» **Problem to solve**
Any pictures in the records below should be skipped; write out everything else exactly.

» **Input records**
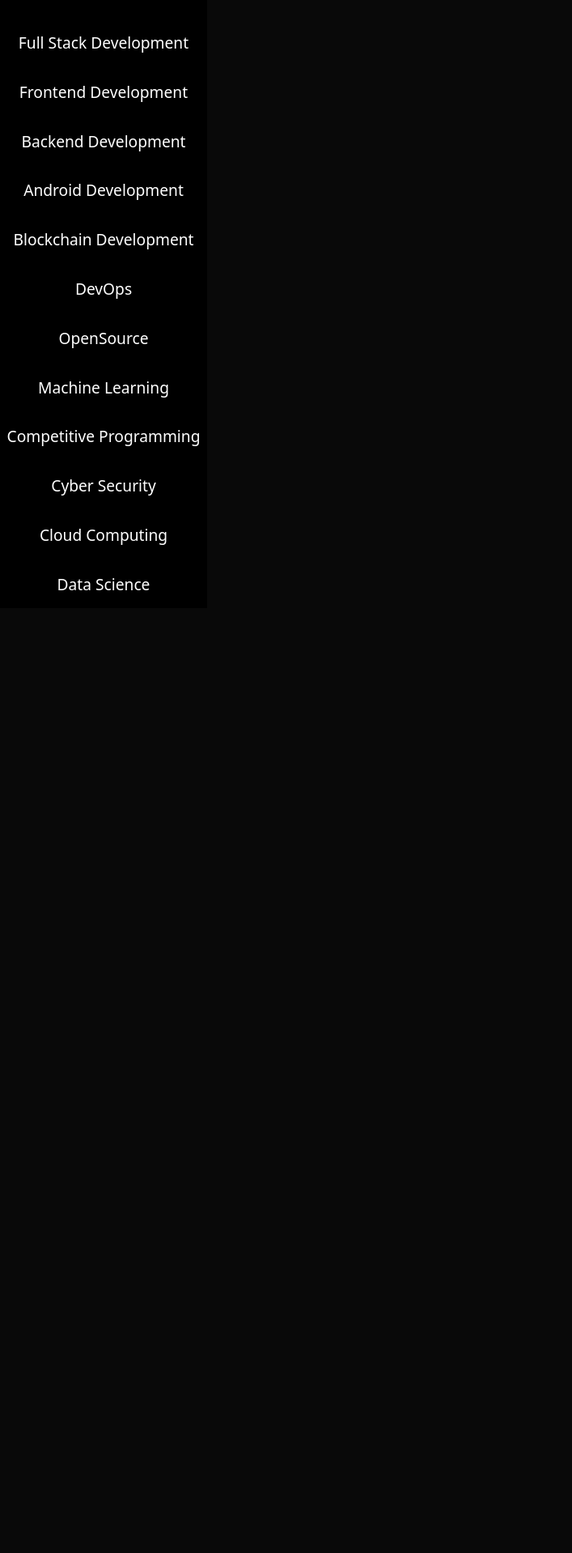
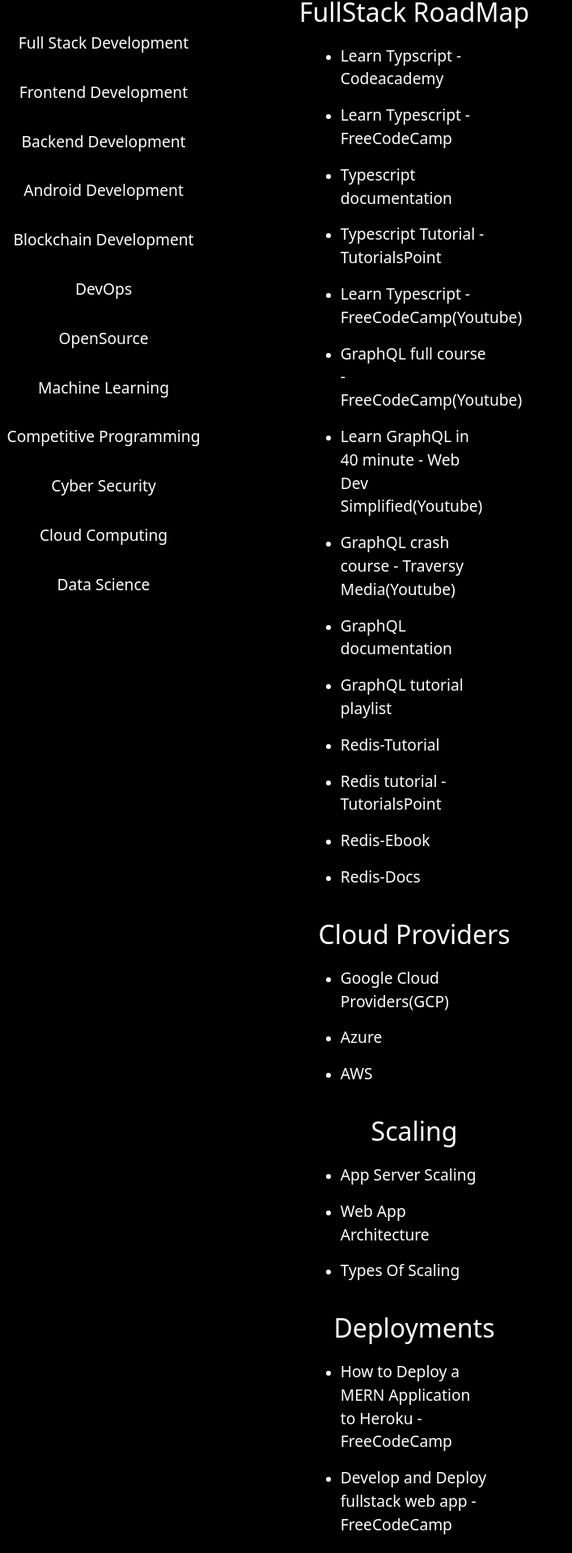
Before and after one commit to adityassharma-ss/iHelp, a React (Vite) app: page /mentorships in a window 1280 px wide. Shown: the part 113-2031 px from the top of the page at 81% size, without its empty margins (0-707 px from the left). Before the commit the page ends 800 px from the top, so only its background shows below. Built offline with nearby package versions, Linux system fonts and the light colour scheme.

Commit message:
Updated Fullstack content

```diff
--- a/src/pages/Mentorships.jsx
+++ b/src/pages/Mentorships.jsx
@@ -1,6 +1,7 @@
 import React, { useState } from 'react'
 import Contacts from '../styles/Contacts.css'
 import Frontend from './roadmaps/Frontend';
+import FullStack from './roadmaps/Fullstack';
 
 const Mentorships = () => {
   const [selectedSubject, setSelectedSubject] = useState('subject1') // state to keep track of the selected subject
@@ -56,7 +57,7 @@
       <div className='roadmap-container'>
         {selectedSubject === 'subject1' && (
           <div className='roadmap-item'>
-            {}
+            {<FullStack/>}
           </div>
         )}
         {selectedSubject === 'subject2' && (
--- a/src/pages/mapstyles/frontend.css
+++ b/src/pages/mapstyles/frontend.css
@@ -12,10 +12,12 @@
 .front-sub {
   font-size: 2rem;
   margin: 1rem 0;
+
 }
 .front-sub:hover{
   color: orange;
 }
+
 
 ul {
   width: 80%;
--- /dev/null
+++ b/src/pages/mapstyles/fullstack.css
@@ -0,0 +1,56 @@
+.full-main {
+    background-color: rgb(0, 0, 0);
+    color: rgb(255, 255, 255);
+    width: inherit;
+    width: 100%;
+    height: 100%;
+    display: flex;
+    flex-direction: column;
+    align-items: center;
+  }
+
+  .full-sub,
+  .full-sub2 {
+    font-size: 2rem;
+    margin: 1rem 0;
+  }
+
+  .full-sub:hover,
+  .full-sub2:hover {
+    color: orange;
+  }
+
+
+  ul {
+
+    width: 80%;
+    display:contents;
+    flex-direction: column; /* change this */
+    list-style: outside;
+    padding: 0;
+  }
+
+  li {
+    width: 30%;
+    margin-bottom: 1rem;
+  }
+
+
+  a {
+    color: white;
+    font-size: 1.2rem;
+    text-decoration: none;
+    display: absolute;
+    text-align: center;
+
+  }
+
+  @media (max-width: 600px) {
+    ul {
+      width: 90%;
+    }
+
+    li {
+      width: 45%;
+    }
+  }
--- a/src/pages/roadmaps/Fullstack.jsx
+++ b/src/pages/roadmaps/Fullstack.jsx
@@ -0,0 +1,44 @@
+import React from 'react'
+import fullstack from '../mapstyles/fullstack.css'
+
+const FullStack = () => {
+  return (
+    <div className='full-main'>
+      <div className='full-sub'>FullStack RoadMap</div>
+      <ul>
+        <li><a href="https://www.codecademy.com/learn/learn-typescript">Learn Typscript - Codeacademy</a></li>
+        <li><a href="https://www.freecodecamp.org/news/learn-typescript-beginners-guide/">Learn Typescript - FreeCodeCamp</a></li>
+        <li><a href="https://www.typescriptlang.org/docs/">Typescript documentation</a></li>
+        <li><a href="https://www.tutorialspoint.com/typescript/index.htm">Typescript Tutorial - TutorialsPoint</a></li>
+        <li><a href="https://www.youtube.com/watch?v=gp5H0Vw39yw&feature=youtu.be">Learn Typescript - FreeCodeCamp(Youtube)</a></li>
+        <li><a href="https://www.youtube.com/watch?v=ed8SzALpx1Q&feature=youtu.be_development">GraphQL full course - FreeCodeCamp(Youtube)</a></li>
+        <li><a href="https://www.youtube.com/watch?v=kUMe1FH4CHE">Learn GraphQL in 40 minute - Web Dev Simplified(Youtube)</a></li>
+        <li><a href="https://www.codecademy.com/learn/learn-html">GraphQL crash course - Traversy Media(Youtube)</a></li>
+        <li><a href="https://graphql.org/learn/">GraphQL documentation</a></li>
+        <li><a href="https://www.tutorialspoint.com/html/index.htm">GraphQL tutorial playlist</a></li>
+        <li><a href="https://www.javatpoint.com/redis-tutorial">Redis-Tutorial</a></li>
+        <li><a href="https://www.tutorialspoint.com/redis/index.htm#:~:text=Redis%20is%20an%20open%20source,Redis%20is%20written%20in%20C.">Redis tutorial - TutorialsPoint</a></li>
+        <li><a href="https://redis.com/ebook/part-1-getting-started/chapter-1-getting-to-know-redis/">Redis-Ebook</a></li>
+        <li><a href="https://redis.io/docs/about/">Redis-Docs</a></li>
+        <div className='full-sub'>Cloud Providers</div>
+        <li><a href="https://cloud.google.com/docs">Google Cloud Providers(GCP)</a></li>
+        <li><a href="https://learn.microsoft.com/en-us/azure/?product=popular">Azure</a></li>
+        <li><a href="https://docs.aws.amazon.com/">AWS</a></li>
+        <div className='full-sub'>Scaling</div>
+        <li><a href="https://www.youtube.com/watch?v=xUumgxZ04SM">App Server Scaling</a></li>
+        <li><a href="https://www.youtube.com/watch?v=sDlCSIDwpDs">Web App Architecture</a></li>
+        <li><a href="https://www.youtube.com/watch?v=xpDnVSmNFX0">Types Of Scaling</a></li>
+        <div className='full-sub'>Deployments</div>
+        <li><a href="https://www.freecodecamp.org/news/deploying-a-mern-application-using-mongodb-atlas-to-heroku/">How to Deploy a MERN Application to Heroku - FreeCodeCamp</a></li>
+        <li><a href="https://www.freecodecamp.org/news/develop-deploy-first-fullstack-web-app/">Develop and Deploy fullstack web app - FreeCodeCamp</a></li>
+        <li><a href="https://www.youtube.com/watch?v=7aRjGIhwyQM">Linux Server Setup & MERN Deployment - Traversy Media(Youtube)</a></li>
+        <li><a href="https://www.youtube.com/watch?v=71wSzpLyW9k&feature=youtu.be">Learn The MERN Stack, Prepare & Deploy - Traversy Media(Youtube)</a></li>
+        <div className='full-sub'>NGinx</div>
+        <li><a href="https://www.youtube.com/watch?v=WHv_t_yK-QM">Learn Nginx</a></li>
+        <li><a href="https://www.javatpoint.com/nginx-tutorial">Tutorial</a></li>
+      </ul>
+    </div>
+  )
+}
+
+export default FullStack
```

» **Problem solution**
Before and after one commit to adityassharma-ss/iHelp, a React (Vite) app: page /mentorships in a window 1280 px wide. Shown: the part 113-2031 px from the top of the page at 81% size, without its empty margins (0-707 px from the left). Before the commit the page ends 800 px from the top, so only its background shows below. Built offline with nearby package versions, Linux system fonts and the light colour scheme.

Commit message:
Updated Fullstack content

```diff
--- a/src/pages/Mentorships.jsx
+++ b/src/pages/Mentorships.jsx
@@ -1,6 +1,7 @@
 import React, { useState } from 'react'
 import Contacts from '../styles/Contacts.css'
 import Frontend from './roadmaps/Frontend';
+import FullStack from './roadmaps/Fullstack';
 
 const Mentorships = () => {
   const [selectedSubject, setSelectedSubject] = useState('subject1') // state to keep track of the selected subject
@@ -56,7 +57,7 @@
       <div className='roadmap-container'>
         {selectedSubject === 'subject1' && (
           <div className='roadmap-item'>
-            {}
+            {<FullStack/>}
           </div>
         )}
         {selectedSubject === 'subject2' && (
--- a/src/pages/mapstyles/frontend.css
+++ b/src/pages/mapstyles/frontend.css
@@ -12,10 +12,12 @@
 .front-sub {
   font-size: 2rem;
   margin: 1rem 0;
+
 }
 .front-sub:hover{
   color: orange;
 }
+
 
 ul {
   width: 80%;
--- /dev/null
+++ b/src/pages/mapstyles/fullstack.css
@@ -0,0 +1,56 @@
+.full-main {
+    background-color: rgb(0, 0, 0);
+    color: rgb(255, 255, 255);
+    width: inherit;
+    width: 100%;
+    height: 100%;
+    display: flex;
+    flex-direction: column;
+    align-items: center;
+  }
+
+  .full-sub,
+  .full-sub2 {
+    font-size: 2rem;
+    margin: 1rem 0;
+  }
+
+  .full-sub:hover,
+  .full-sub2:hover {
+    color: orange;
+  }
+
+
+  ul {
+
+    width: 80%;
+    display:contents;
+    flex-direction: column; /* change this */
+    list-style: outside;
+    padding: 0;
+  }
+
+  li {
+    width: 30%;
+    margin-bottom: 1rem;
+  }
+
+
+  a {
+    color: white;
+    font-size: 1.2rem;
+    text-decoration: none;
+    display: absolute;
+    text-align: center;
+
+  }
+
+  @media (max-width: 600px) {
+    ul {
+      width: 90%;
+    }
+
+    li {
+      width: 45%;
+    }
+  }
--- a/src/pages/roadmaps/Fullstack.jsx
+++ b/src/pages/roadmaps/Fullstack.jsx
@@ -0,0 +1,44 @@
+import React from 'react'
+import fullstack from '../mapstyles/fullstack.css'
+
+const FullStack = () => {
+  return (
+    <div className='full-main'>
+      <div className='full-sub'>FullStack RoadMap</div>
+      <ul>
+        <li><a href="https://www.codecademy.com/learn/learn-typescript">Learn Typscript - Codeacademy</a></li>
+        <li><a href="https://www.freecodecamp.org/news/learn-typescript-beginners-guide/">Learn Typescript - FreeCodeCamp</a></li>
+        <li><a href="https://www.typescriptlang.org/docs/">Typescript documentation</a></li>
+        <li><a href="https://www.tutorialspoint.com/typescript/index.htm">Typescript Tutorial - TutorialsPoint</a></li>
+        <li><a href="https://www.youtube.com/watch?v=gp5H0Vw39yw&feature=youtu.be">Learn Typescript - FreeCodeCamp(Youtube)</a></li>
+        <li><a href="https://www.youtube.com/watch?v=ed8SzALpx1Q&feature=youtu.be_development">GraphQL full course - FreeCodeCamp(Youtube)</a></li>
+        <li><a href="https://www.youtube.com/watch?v=kUMe1FH4CHE">Learn GraphQL in 40 minute - Web Dev Simplified(Youtube)</a></li>
+        <li><a href="https://www.codecademy.com/learn/learn-html">GraphQL crash course - Traversy Media(Youtube)</a></li>
+        <li><a href="https://graphql.org/learn/">GraphQL documentation</a></li>
+        <li><a href="https://www.tutorialspoint.com/html/index.htm">GraphQL tutorial playlist</a></li>
+        <li><a href="https://www.javatpoint.com/redis-tutorial">Redis-Tutorial</a></li>
+        <li><a href="https://www.tutorialspoint.com/redis/index.htm#:~:text=Redis%20is%20an%20open%20source,Redis%20is%20written%20in%20C.">Redis tutorial - TutorialsPoint</a></li>
+        <li><a href="https://redis.com/ebook/part-1-getting-started/chapter-1-getting-to-know-redis/">Redis-Ebook</a></li>
+        <li><a href="https://redis.io/docs/about/">Redis-Docs</a></li>
+        <div className='full-sub'>Cloud Providers</div>
+        <li><a href="https://cloud.google.com/docs">Google Cloud Providers(GCP)</a></li>
+        <li><a href="https://learn.microsoft.com/en-us/azure/?product=popular">Azure</a></li>
+        <li><a href="https://docs.aws.amazon.com/">AWS</a></li>
+        <div className='full-sub'>Scaling</div>
+        <li><a href="https://www.youtube.com/watch?v=xUumgxZ04SM">App Server Scaling</a></li>
+        <li><a href="https://www.youtube.com/watch?v=sDlCSIDwpDs">Web App Architecture</a></li>
+        <li><a href="https://www.youtube.com/watch?v=xpDnVSmNFX0">Types Of Scaling</a></li>
+        <div className='full-sub'>Deployments</div>
+        <li><a href="https://www.freecodecamp.org/news/deploying-a-mern-application-using-mongodb-atlas-to-heroku/">How to Deploy a MERN Application to Heroku - FreeCodeCamp</a></li>
+        <li><a href="https://www.freecodecamp.org/news/develop-deploy-first-fullstack-web-app/">Develop and Deploy fullstack web app - FreeCodeCamp</a></li>
+        <li><a href="https://www.youtube.com/watch?v=7aRjGIhwyQM">Linux Server Setup & MERN Deployment - Traversy Media(Youtube)</a></li>
+        <li><a href="https://www.youtube.com/watch?v=71wSzpLyW9k&feature=youtu.be">Learn The MERN Stack, Prepare & Deploy - Traversy Media(Youtube)</a></li>
+        <div className='full-sub'>NGinx</div>
+        <li><a href="https://www.youtube.com/watch?v=WHv_t_yK-QM">Learn Nginx</a></li>
+        <li><a href="https://www.javatpoint.com/nginx-tutorial">Tutorial</a></li>
+      </ul>
+    </div>
+  )
+}
+
+export default FullStack
```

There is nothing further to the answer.